━━ TASK MATERIAL

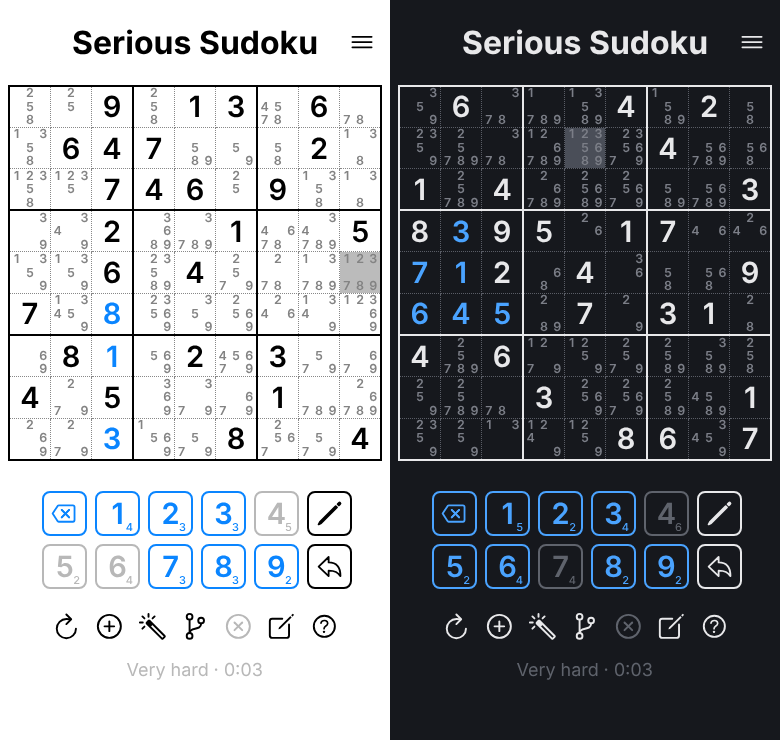
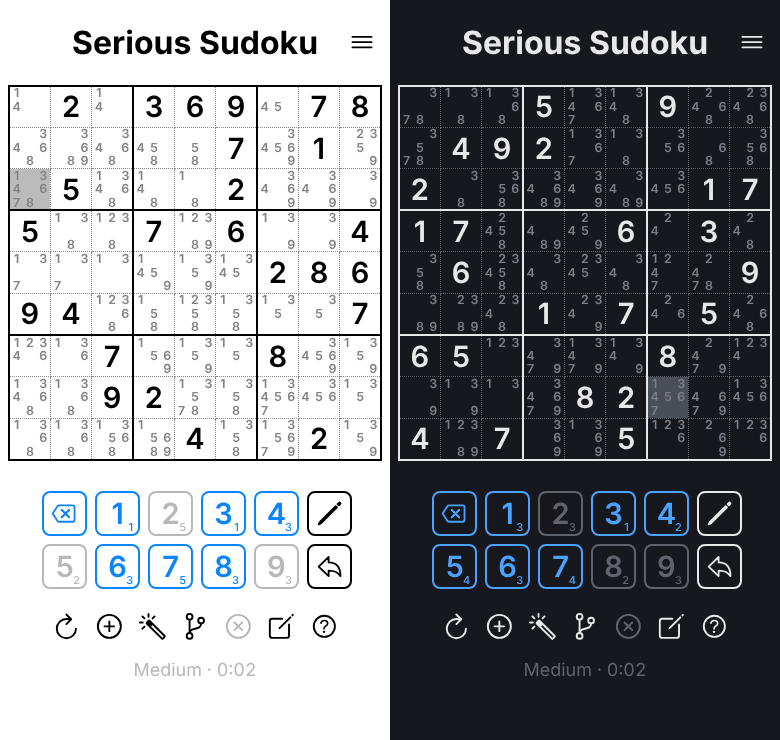
Update Serious Sudoku screenshot and description
Claude-Session: https://claude.ai/code/session_01B53Cwv95BMJczEYf1f8i8E

diff --git a/src/data/profile.ts b/src/data/profile.ts
@@ -35,7 +35,7 @@ export const projects = [
   {
     title: 'Serious Sudoku',
     description:
-      'A sudoku game written in TypeScript, also available as an Android app. Solve even the hardest sudokus by hand with nested guesses (depth-first search), pencil marks, seven difficulty levels, a personal solve-time history and light/dark mode.',
+      'A sudoku game written in TypeScript, also available as an Android app. Solve even the hardest sudokus by hand with nested guesses (depth-first search), pencil marks, seven difficulty levels, a personal solve-time history and light/dark mode. Works offline, no ads, no accounts.',
     image: '/img/serious-sudoku.png',
     links: [
       { label: 'Play', href: 'https://chrisbaumann.ch/serious-sudoku/' },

━━━━

**ACTIVITY**
Only the lines from the one holding "diff --git a/src/data/profile.ts" to the end of the entries above belong in the answer, each copied exactly.

**RESPONSE AREA**
diff --git a/src/data/profile.ts b/src/data/profile.ts
@@ -35,7 +35,7 @@ export const projects = [
   {
     title: 'Serious Sudoku',
     description:
-      'A sudoku game written in TypeScript, also available as an Android app. Solve even the hardest sudokus by hand with nested guesses (depth-first search), pencil marks, seven difficulty levels, a personal solve-time history and light/dark mode.',
+      'A sudoku game written in TypeScript, also available as an Android app. Solve even the hardest sudokus by hand with nested guesses (depth-first search), pencil marks, seven difficulty levels, a personal solve-time history and light/dark mode. Works offline, no ads, no accounts.',
     image: '/img/serious-sudoku.png',
     links: [
       { label: 'Play', href: 'https://chrisbaumann.ch/serious-sudoku/' },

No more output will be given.